A reader asked through our Features page to talk about the importance of keeping twins on a schedule. While a consistent routine is important for all infants and children, I would argue that the reason it’s even more important with multiples is for mommy’s sake.
Let’s back up just a little and talk about routines and schedules, and what I mean when I use those words. There’s a wide range amongst different moms and different kids. A routine can be pattern of behavior you do regularly, whether it’s the fact that you always feed them yogurt at lunchtime, read two books before bed, or take a walk around the block in the morning. A schedule looks at the clock, whether it be relative time (a bottle every three hours) or “real” time (morning nap at 9AM).
Routines are especially good for babies and young children because it helps them to know what to expect. The world can seem a chaotic and overwhelming place to them, but if they know that the sequence of dim lights, bathtime, pajamas, a bottle, and a story lead to bedtime, it can give them a sense of security and stability. As anyone who has instituted a consistent bedtime routine can attest, it’s amazing how much easier babies will go to sleep once they know what’s coming. The level of precision in your routine is up to you and your kids. Some kids need to have the same story every night, while others don’t seem to mind as long as there’s a story.
A schedule can be a very good thing, though it can be taken to extremes. Some babies are extremely regular, and some require a bit more flexibility. But even if your 10-week-old can’t tell time, you can still use the clock. Again, I come back to bedtime: set it at roughly the same time every night for a week, and watch how quickly your kids will learn to expect it. The same goes for naps and mealtimes in older infants and toddlers. If you consistently put them down for a nap at the same time every day, or feed them lunch at the same time, they will quickly come to expect it.

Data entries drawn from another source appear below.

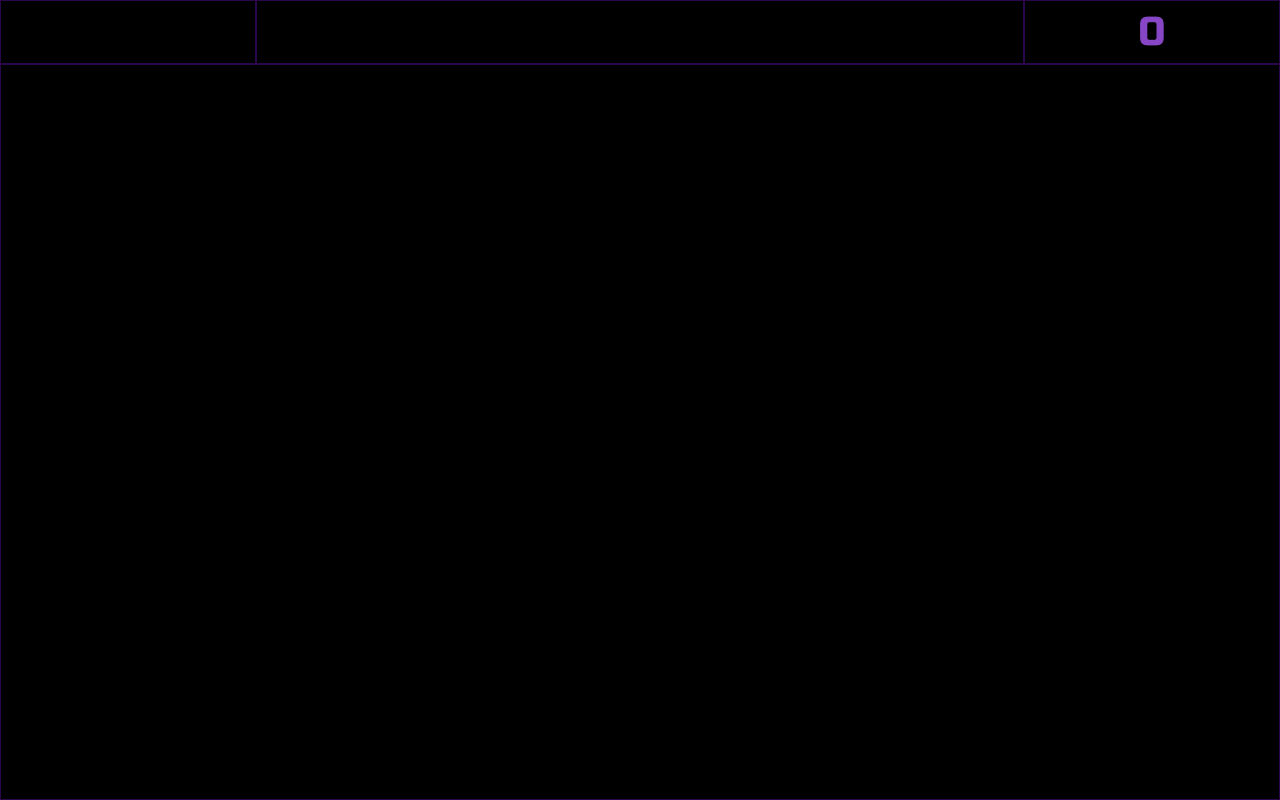
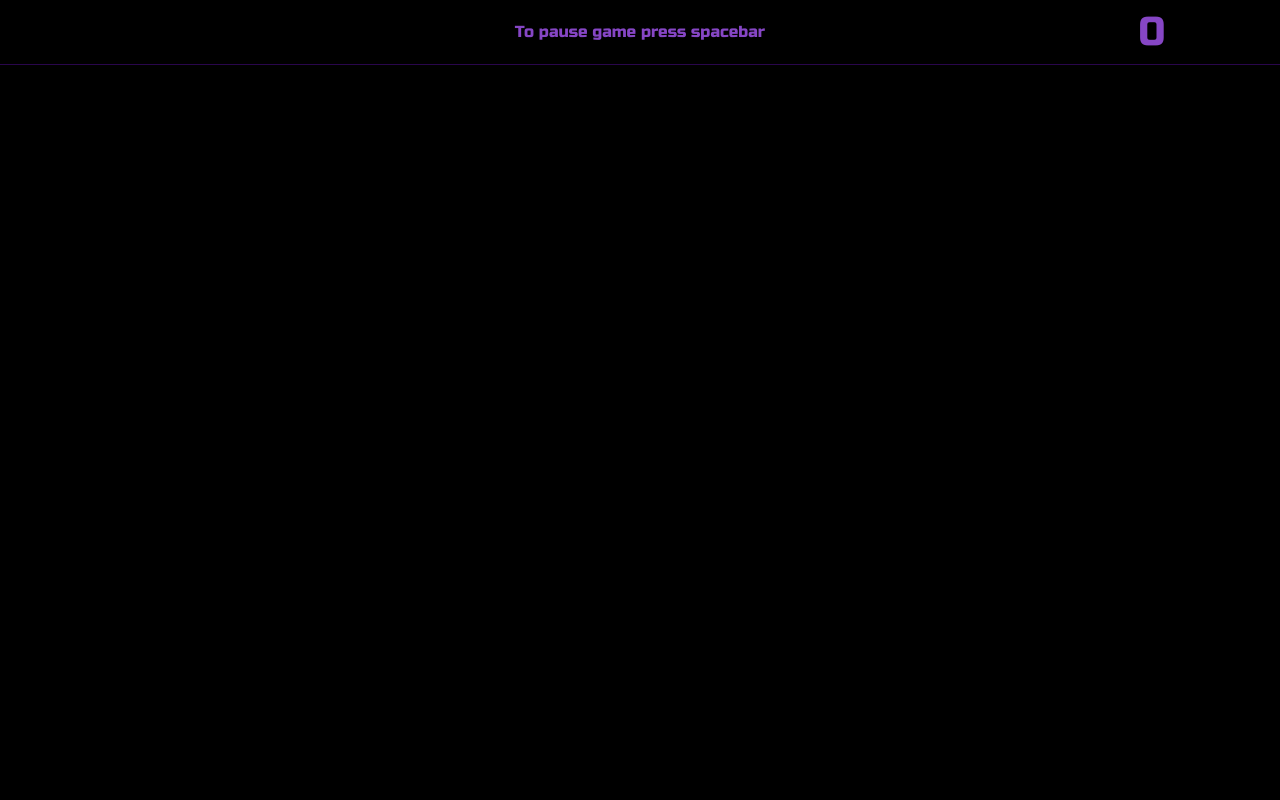
Before and after one commit to MaciejReimann/Snake, a website with bundled scripts: page client/public/index.html in a window 1280 px wide. Built offline with nearby package versions, Linux system fonts and the light colour scheme.

Commit message:
render refactored

```diff
--- a/client/public/bundle.js
+++ b/client/public/bundle.js
@@ -57,28 +57,7 @@ module.exports = {
     pauseGame,
     changeInterval
 };
-},{"../helpers/Gameloop":7,"../store":17,"./constants":1,"./snakeActions":4}],3:[function(require,module,exports){
-const { getState } = require('../store');
-const {
-    RENDER_CANVAS,
-    UPDATE_SCORE
-} = require('./constants');
-
-function renderCanvas() {
-
-    console.log('canvas rendered');
-};
-
-function updateScore() {
-    document.querySelector(".score").textContent = getState().score || 0;
-};
-
-module.exports = {
-    renderCanvas,
-    updateScore
-};
-
-},{"../store":17,"./constants":1}],4:[function(require,module,exports){
+},{"../helpers/Gameloop":6,"../store":17,"./constants":1,"./snakeActions":3}],3:[function(require,module,exports){
 const { dispatch } = require('../store');
 const {
     MOVE_FORWARD,
@@ -111,7 +90,7 @@ module.exports = {
     enqueueTurn,
     changeDirection
 };
-},{"../store":17,"./constants":1}],5:[function(require,module,exports){
+},{"../store":17,"./constants":1}],4:[function(require,module,exports){
 const { dispatch, getState } = require('../store');
 const {
     RESIZE_BOARD,
@@ -194,7 +173,7 @@ module.exports = {
     resizeBoard,
     addControls
 };
-},{"../actions/constants":1,"../actions/loopActions":2,"../actions/snakeActions":4,"../helpers/DOMHelpers":6,"../store":17}],6:[function(require,module,exports){
+},{"../actions/constants":1,"../actions/loopActions":2,"../actions/snakeActions":3,"../helpers/DOMHelpers":5,"../store":17}],5:[function(require,module,exports){
 function createElement (element, className) {
   if(!className) {
     className = element;
@@ -216,7 +195,7 @@ module.exports = {
   resizeCanvas
 }
 
-},{}],7:[function(require,module,exports){
+},{}],6:[function(require,module,exports){
 module.exports = function Gameloop(callback) {
     let interval = 1000;
     let lastTime;
@@ -250,7 +229,7 @@ module.exports = function Gameloop(callback) {
 
     return {start, stop, changeInterval}
 };
-},{}],8:[function(require,module,exports){
+},{}],7:[function(require,module,exports){
 module.exports = function combineReducers(reducers) {
     let combinedState = {};
     // Leave only valid reducers,
@@ -262,7 +241,7 @@ module.exports = function combineReducers(reducers) {
         return combinedState;
     };
 };
-},{}],9:[function(require,module,exports){
+},{}],8:[function(require,module,exports){
 // redux-like state store
 module.exports = function createStore(reducer, initialState) {
   let state = initialState || {};
@@ -289,19 +268,17 @@ module.exports = function createStore(reducer, initialState) {
 
   return { getState, dispatch, subscribe };
 };
-},{}],10:[function(require,module,exports){
+},{}],9:[function(require,module,exports){
 const store = require('./store');
 const {
-    renderCanvas,
-    updateScore
-} = require('./actions/renderActions');
+    render
+} = require('./render');
 const {
     resizeBoard,
     addControls
 } = require('./actions/viewActions');
 
-store.subscribe(renderCanvas);
-store.subscribe(updateScore);
+store.subscribe(render);
 
 window.addEventListener("load", () => {
     addControls();
@@ -310,14 +287,14 @@ window.addEventListener("load", () => {
 window.addEventListener('resize', () => {
     resizeBoard();
 });
-},{"./actions/renderActions":3,"./actions/viewActions":5,"./store":17}],11:[function(require,module,exports){
+},{"./actions/viewActions":4,"./render":16,"./store":17}],10:[function(require,module,exports){
 const UP = { x: 0, y:-1 };
 const RIGHT = { x: 1, y: 0 };
 const DOWN = { x: 0, y: 1 };
 const LEFT = { x:-1, y: 0 };
 
 module.exports = { UP, RIGHT, DOWN, LEFT };
-},{}],12:[function(require,module,exports){
+},{}],11:[function(require,module,exports){
 const { RIGHT } = require('./constants');
 
 module.exports = {
@@ -331,7 +308,7 @@ module.exports = {
     isStarted: false,
     isPaused: true,
 };
-},{"./constants":11}],13:[function(require,module,exports){
+},{"./constants":10}],12:[function(require,module,exports){
 const combineReducers = require('../helpers/combineReducers');
 const loopReducer = require('./loopReducer');
 const snakeReducer = require('./snakeReducer');
@@ -342,7 +319,7 @@ module.exports = combineReducers({
     snakeReducer,
     viewReducer
 })
-},{"../helpers/combineReducers":8,"./loopReducer":14,"./snakeReducer":15,"./viewReducer":16}],14:[function(require,module,exports){
+},{"../helpers/combineReducers":7,"./loopReducer":13,"./snakeReducer":14,"./viewReducer":15}],13:[function(require,module,exports){
 const {
   START_GAME,
   PAUSE_GAME,
@@ -368,7 +345,7 @@ module.exports = function(state, action) {
   return Object.assign(state, nextState)
 };
 
-},{"../actions/constants":1}],15:[function(require,module,exports){
+},{"../actions/constants":1}],14:[function(require,module,exports){
 const {
     MOVE_FORWARD,
     ENQUEUE_TURN,
@@ -394,7 +371,7 @@ const {
     }
     return Object.assign(state, nextState)
   };
-},{"../actions/constants":1}],16:[function(require,module,exports){
+},{"../actions/constants":1}],15:[function(require,module,exports){
 const {
     RESIZE_BOARD,
     CHANGE_RESOLUTION,
@@ -418,11 +395,41 @@ const {
     return Object.assign(state, nextState)
   };
 
-},{"../actions/constants":1}],17:[function(require,module,exports){
+},{"../actions/constants":1}],16:[function(require,module,exports){
+const { getState } = require('./store');
+
+function renderCanvas() {
+
+    console.log('canvas rendered');
+};
+
+function updateMessage() {
+    const message = getState().isStarted
+        ? 'To start game press spacebar'
+        : 'To pause game press spacebar'
+
+    document.querySelector(".message").textContent = message;
+};
+
+function updateScore() {
+    document.querySelector(".score").textContent = getState().score || 0;
+};
+
+function render() {
+    renderCanvas();
+    updateMessage();
+    updateScore();
+}
+
+module.exports = {
+    render
+};
+
+},{"./store":17}],17:[function(require,module,exports){
 const createStore = require('./helpers/createStore')
 const combinedReducers = require('./reducers');
 const initialState = require('./logic/initialState');
 
 module.exports = createStore( combinedReducers, initialState );
 
-},{"./helpers/createStore":9,"./logic/initialState":12,"./reducers":13}]},{},[10]);
+},{"./helpers/createStore":8,"./logic/initialState":11,"./reducers":12}]},{},[9]);
--- /dev/null
+++ b/client/public/scripts/render.js
@@ -0,0 +1,28 @@
+const { getState } = require('./store');
+
+function renderCanvas() {
+
+    console.log('canvas rendered');
+};
+
+function updateMessage() {
+    const message = getState().isStarted
+        ? 'To start game press spacebar'
+        : 'To pause game press spacebar'
+
+    document.querySelector(".message").textContent = message;
+};
+
+function updateScore() {
+    document.querySelector(".score").textContent = getState().score || 0;
+};
+
+function render() {
+    renderCanvas();
+    updateMessage();
+    updateScore();
+}
+
+module.exports = {
+    render
+};
--- a/client/public/styles/style.css
+++ b/client/public/styles/style.css
@@ -20,25 +20,30 @@
   flex-direction: row;
 }
 
+.header>div {
+  display: grid;
+  justify-content: center;
+  align-content: center;
+  color: rgba(161, 84, 237, 0.83);
+}
+
 .options {
   width: 20vw;
-  border: solid 1px rgba(129, 21, 237, 0.32);
+  /* border: solid 1px rgba(129, 21, 237, 0.32); */
 }
 
 .message {
   width: 60vw;
-  border: solid 1px rgba(129, 21, 237, 0.32);
+
+  /* border: solid 1px rgba(129, 21, 237, 0.32); */
 }
 
 .score {
-  border: solid 1px rgba(129, 21, 237, 0.32);
+  width: 20vw;
+  /* color: rgba(161, 84, 237, 0.83); */
+  font-size: 5vh;
+  /* border: solid 1px rgba(129, 21, 237, 0.32); */
   /* order: 1; */
-  color: rgba(161, 84, 237, 0.83);
-  font-size: 5vh;
-  width: 20vw;
-  display: grid;
-  justify-content: center;
-  align-content: center;
 }
 
 .canvas-container {
@@ -47,7 +52,7 @@
   justify-content: center;
   align-content: center;
   background-color: black;
-  border: solid 1px rgba(129, 21, 237, 0.32);
+  border-top: solid 1px rgba(129, 21, 237, 0.32);
 }
 
 
```
Also changed, not shown: client/public/scripts/actions/renderActions.js (deleted, +0 -19 lines), client/public/scripts/index.js (+3 -5 lines), client/public/scripts/update.js (+4 -4 lines).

Why is this such a good thing? Why not keep your kids more flexible and loose? There are arguments to be made both for your kids and for you. For the kids, they will be much less cranky throughout the day if they know what to expect. If they’re not sure whether it’s time to eat or time to sleep or time to play, they get overwhelmed and upset. This is not to say that having a schedule will eliminate all fussiness from your household (ha!), but it should help to keep things predictable for your kids, which will generally help them to be more relaxed and happy.
And, as we all know, happy babies mean happy mommies, and vice versa. While predictability is a very good thing for your children, it is critical for you. You need to know that your kids will take a nap at a particular time (most) every day. You need to know when you’ll have a moment to take a deep breath, to snatch a shower, or to throw in (yet another) load of laundry. You need to know whether it’s a good idea to sign up for that mommy & me class at 2pm, or whether that is likely to be right smack in the middle of naptime. This, too, is why I think that a schedule of some kind is even more important with twins than it is with a singleton. If your singleton baby decides that one day she wants the afternoon nap to be at noon, and another day it’s at 2:30, it’s not quite as big of a deal. You can shift yourself around and do your typical naptime chores a few hours later. But with two babies, I guarantee they aren’t going to make the same shift on the same day. If your two kids don’t have a routine and just take a nap or eat whenever they want to, then you’re most likely going to have at least one baby awake at all times. And that is not a good thing.
Yes, you need to respond to your children’s individual cues, but as we’ve said before (here and here), being a mom of multiples likely means you’re going to have to take charge and perhaps be slightly more rigid and less go-with-the-flow than you may have thought you’d be.
There are tradeoffs when it comes to sticking to your scheduling guns. Getting your kids used to a particular routine can mean that they might not always do well with a change in routine, though that depends partly on the personality of the child in question. It definitely means that you’re going to find yourself making choices about what you do, or don’t do, based on your child’s routine (nap schedule, in particular). People without kids, or even people with singletons that don’t have a strict schedule, will be annoyed with you. They will tell you you’re over-doing it. You may feel a little constrained, even trapped by the schedule (especially when there are still two naps…).
The benefits, in my opinion, outweigh the drawbacks. You have some idea of how to plan your day, you have some idea of what to expect. Having a well-established routine can really help when things are thrown off, like with travel or illness. Though your kids might be a little “off” in a new location, having the same bedtime routine as you do at home will help them adjust.
And, of course, you can take scheduling too far. Being too rigid is not a good thing. Sometimes you decide a particular event or circumstance is worth it to mess with your routine. Sometimes your kids are just having a “different” kind of day. We’re all people, after all, not programmed robots. Flexibility, as with anything in parenting, absolutely has its place. Sometimes your child will (ahem) get up at 4:45 in the morning, and there’s just no way you’re going to make it to that 8:30 naptime. Sometimes you can’t avoid being out of the house when they need to be in bed. You can try to stretch and keep things as close to “normal” as possible, but you’ll have days where it just doesn’t work. The good thing is that, if the routine is otherwise well-established, they’ll get back on the bandwagon quickly.